For a long time after the recession, YoY average wages were running significantly higher than median wages. No more. Both are running between +1.5% to +2.0% YoY:
That's good news up to a point, and in particular that YoY changes in neither mean nor median wages are no longer decelerating to zero. So at least we seem to have avoided the specter of an actual decline in nominal wages. The bad news is that even with 2% inflation, workers are actually losing money (as they did during 2011 and 2012). This is simply not sustainable. At some point the super-low interest rates that are fueling massive refinancing of debt by American households are going to end, and then we are not going to make any economic progress at all without significantly increases wages.
On a related note, about a month ago one of Doug Short's updates about median household income got picked up widely, and as I expected it appears to have been widely misinterpreted by Doomers was a decrease in "wages." It ain't so. First of all, here's Doug's most recent update:
Notice that median household income declined about 10% into 2011, and since then has slowly risen, although it is still about 7% under its 2007 pre-recession peak.
But the index isn't measuring wages. It is measuring household income, including in that mix households where one or both adults are out of the workforce, whether through retirement, disability or inability to find work. Here's the relevant passage from Sentier Research, which compiles the data:
Just to be sure, I contacted them directly and they confirmed the above to me.
Well, as you know from the employment to population ratio, a lot of people have dropped out of the workforce:
Note that even in the case of retirement, salary or wage income stops and is replaced only by Social Security and pension income plus any income of past savings or investment.
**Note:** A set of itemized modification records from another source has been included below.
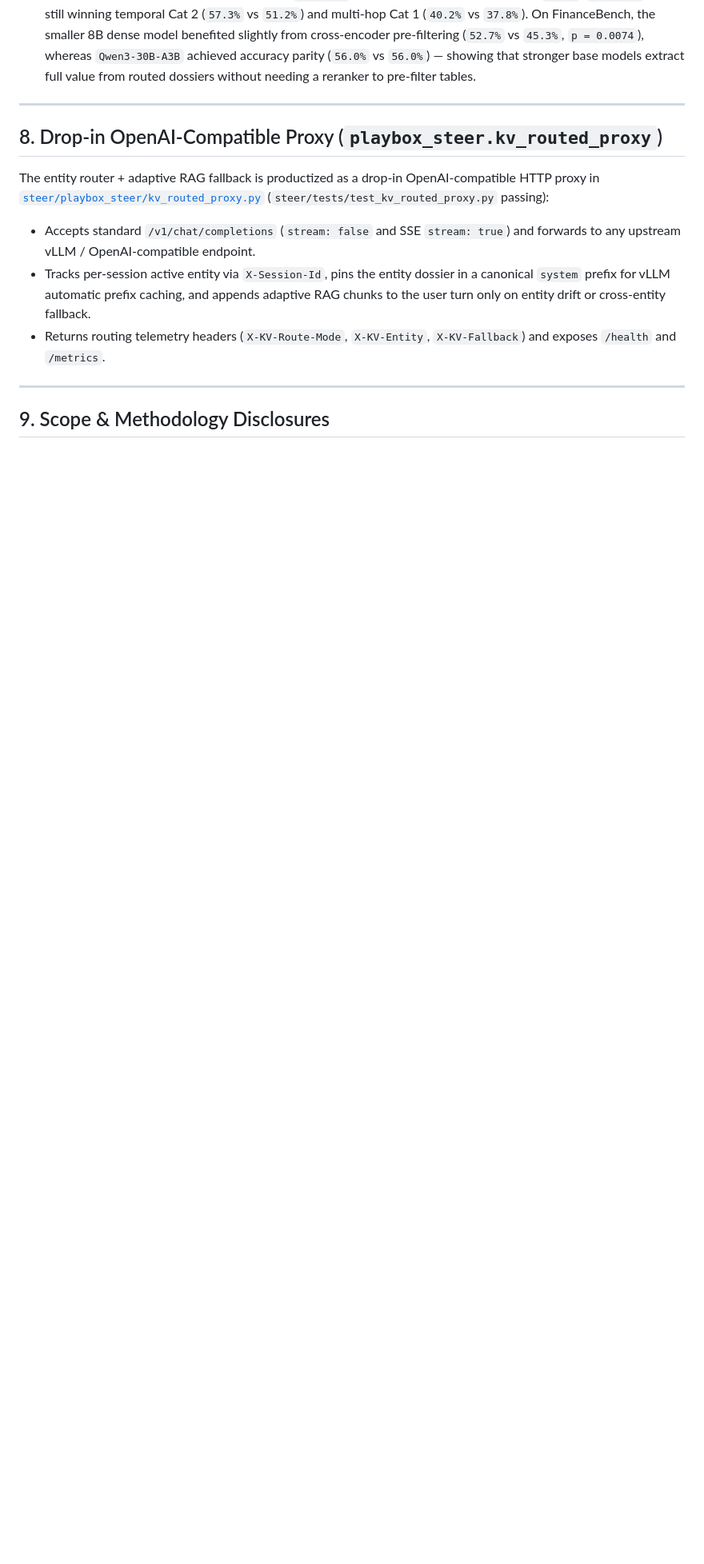
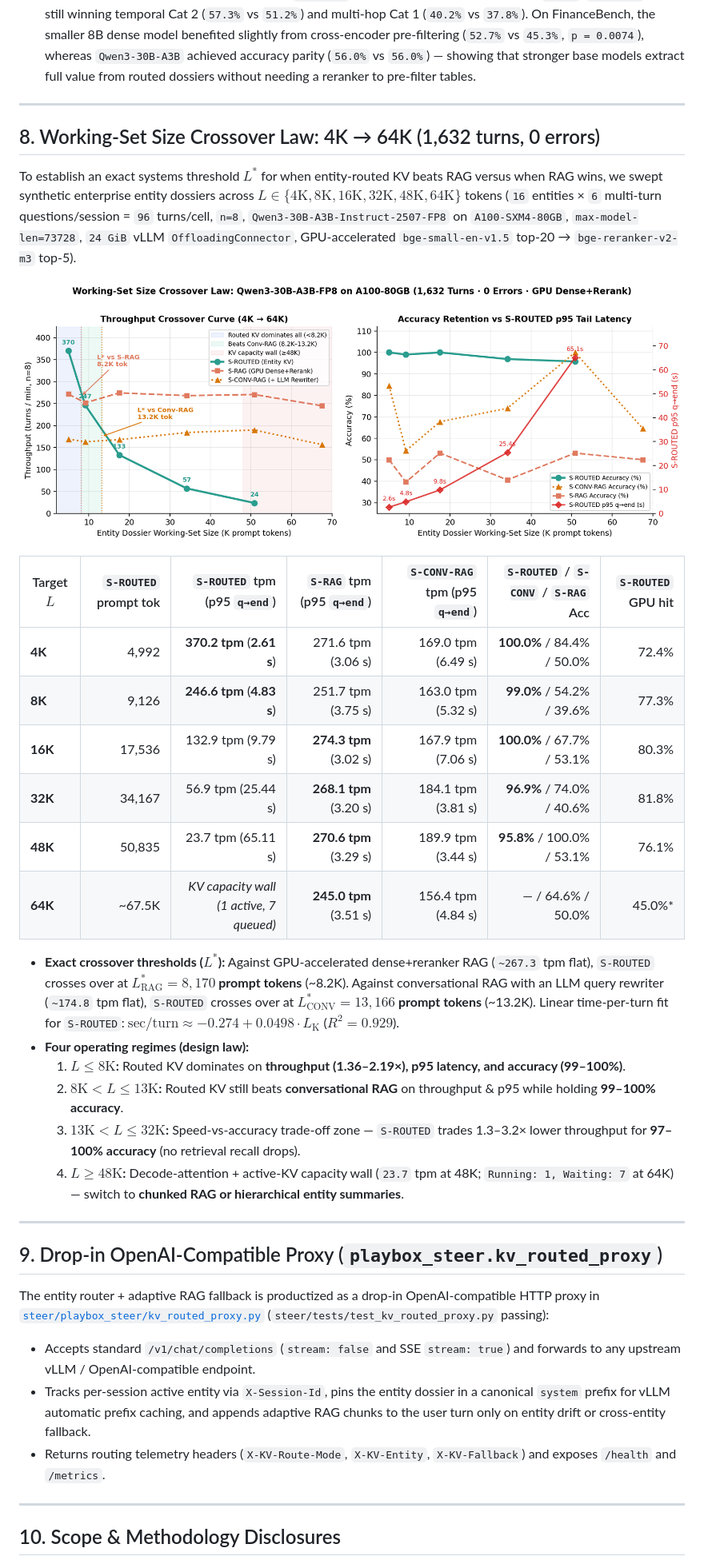
Before and after one commit to Epistetechnician/playbox, a Markdown page: docs/kv-routed-eval.md, the part around one of its changes. Shown at 80% size. Rendered like a GitHub page; pictures changed too: docs/assets/kv-routed/08_crossover_curve.png (added); blank space fills up the shorter version.

```diff
--- a/docs/kv-routed-eval.md
+++ b/docs/kv-routed-eval.md
@@ -133,7 +134,31 @@ To test whether the serving speedup was specific to 3B-active MoE models, we rep
 
 ---
 
-## 8. Drop-in OpenAI-Compatible Proxy (`playbox_steer.kv_routed_proxy`)
+## 8. Working-Set Size Crossover Law: 4K → 64K (1,632 turns, 0 errors)
+
+To establish an exact systems threshold $L^*$ for when entity-routed KV beats RAG versus when RAG wins, we swept synthetic enterprise entity dossiers across **$L \in \{4\text{K}, 8\text{K}, 16\text{K}, 32\text{K}, 48\text{K}, 64\text{K}\}$** tokens (`16` entities × `6` multi-turn questions/session = `96` turns/cell, `n=8`, `Qwen3-30B-A3B-Instruct-2507-FP8` on `A100-SXM4-80GB`, `max-model-len=73728`, `24 GiB` vLLM `OffloadingConnector`, GPU-accelerated `bge-small-en-v1.5` top-20 → `bge-reranker-v2-m3` top-5).
+
+![4K to 64K Working-Set Crossover Curve](assets/kv-routed/08_crossover_curve.png)
+
+| Target $L$ | `S-ROUTED` prompt tok | `S-ROUTED` tpm (p95 `q→end`) | `S-RAG` tpm (p95 `q→end`) | `S-CONV-RAG` tpm (p95 `q→end`) | `S-ROUTED` / `S-CONV` / `S-RAG` Acc | `S-ROUTED` GPU hit |
+|---|---:|---:|---:|---:|---:|---:|
+| **4K** | 4,992 | **370.2 tpm** (**2.61 s**) | 271.6 tpm (3.06 s) | 169.0 tpm (6.49 s) | **100.0%** / 84.4% / 50.0% | 72.4% |
+| **8K** | 9,126 | **246.6 tpm** (**4.83 s**) | 251.7 tpm (3.75 s) | 163.0 tpm (5.32 s) | **99.0%** / 54.2% / 39.6% | 77.3% |
+| **16K** | 17,536 | 132.9 tpm (9.79 s) | **274.3 tpm** (3.02 s) | 167.9 tpm (7.06 s) | **100.0%** / 67.7% / 53.1% | 80.3% |
+| **32K** | 34,167 | 56.9 tpm (25.44 s) | **268.1 tpm** (3.20 s) | 184.1 tpm (3.81 s) | **96.9%** / 74.0% / 40.6% | 81.8% |
+| **48K** | 50,835 | 23.7 tpm (65.11 s) | **270.6 tpm** (3.29 s) | 189.9 tpm (3.44 s) | **95.8%** / 100.0% / 53.1% | 76.1% |
+| **64K** | ~67.5K | *KV capacity wall* *(1 active, 7 queued)* | **245.0 tpm** (3.51 s) | 156.4 tpm (4.84 s) | — / 64.6% / 50.0% | 45.0%* |
+
+- **Exact crossover thresholds ($L^*$):** Against GPU-accelerated dense+reranker RAG (`~267.3` tpm flat), `S-ROUTED` crosses over at **$L^*_{\text{RAG}} = 8,170$ prompt tokens** (~8.2K). Against conversational RAG with an LLM query rewriter (`~174.8` tpm flat), `S-ROUTED` crosses over at **$L^*_{\text{CONV}} = 13,166$ prompt tokens** (~13.2K). Linear time-per-turn fit for `S-ROUTED`: $\text{sec/turn} \approx -0.274 + 0.0498 \cdot L_{\text{K}}$ ($R^2 = 0.929$).
+- **Four operating regimes (design law):**
+  1. **$L \le 8\text{K}$:** Routed KV dominates on **throughput (1.36–2.19×), p95 latency, and accuracy (99–100%)**.
+  2. **$8\text{K} < L \le 13\text{K}$:** Routed KV still beats **conversational RAG** on throughput & p95 while holding **99–100% accuracy**.
+  3. **$13\text{K} < L \le 32\text{K}$:** Speed-vs-accuracy trade-off zone — `S-ROUTED` trades 1.3–3.2× lower throughput for **97–100% accuracy** (no retrieval recall drops).
+  4. **$L \ge 48\text{K}$:** Decode-attention + active-KV capacity wall (`23.7` tpm at 48K; `Running: 1, Waiting: 7` at 64K) — switch to **chunked RAG or hierarchical entity summaries**.
+
+---
+
+## 9. Drop-in OpenAI-Compatible Proxy (`playbox_steer.kv_routed_proxy`)
 
 The entity router + adaptive RAG fallback is productized as a drop-in OpenAI-compatible HTTP proxy in [`steer/playbox_steer/kv_routed_proxy.py`](../steer/playbox_steer/kv_routed_proxy.py) (`steer/tests/test_kv_routed_proxy.py` passing):
 
@@ -143,5 +168,5 @@ The entity router + adaptive RAG fallback is productized as a drop-in OpenAI-com
 
 ---
 
-## 9. Scope & Methodology Disclosures
+## 10. Scope & Methodology Disclosures
 
```
Also changed, not shown: other parts of docs/kv-routed-eval.md (+7 -6 lines), 3 other files.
In other words, it's almost always a lot lower than the previous wage and salary income. So the decline in household income as measured by Doug Short is almost identical to the downward change in the employment to population ratio, because they are measuring very similar things.
Hence the big difference between the measures of average and median wage growth on the one hand, which are low but positive, vs. median household income, which declined sharply between 2007 and 2011 (and with 10,000 retiring Boomers a day, is likely to trend lower over the next 10 to 20 years).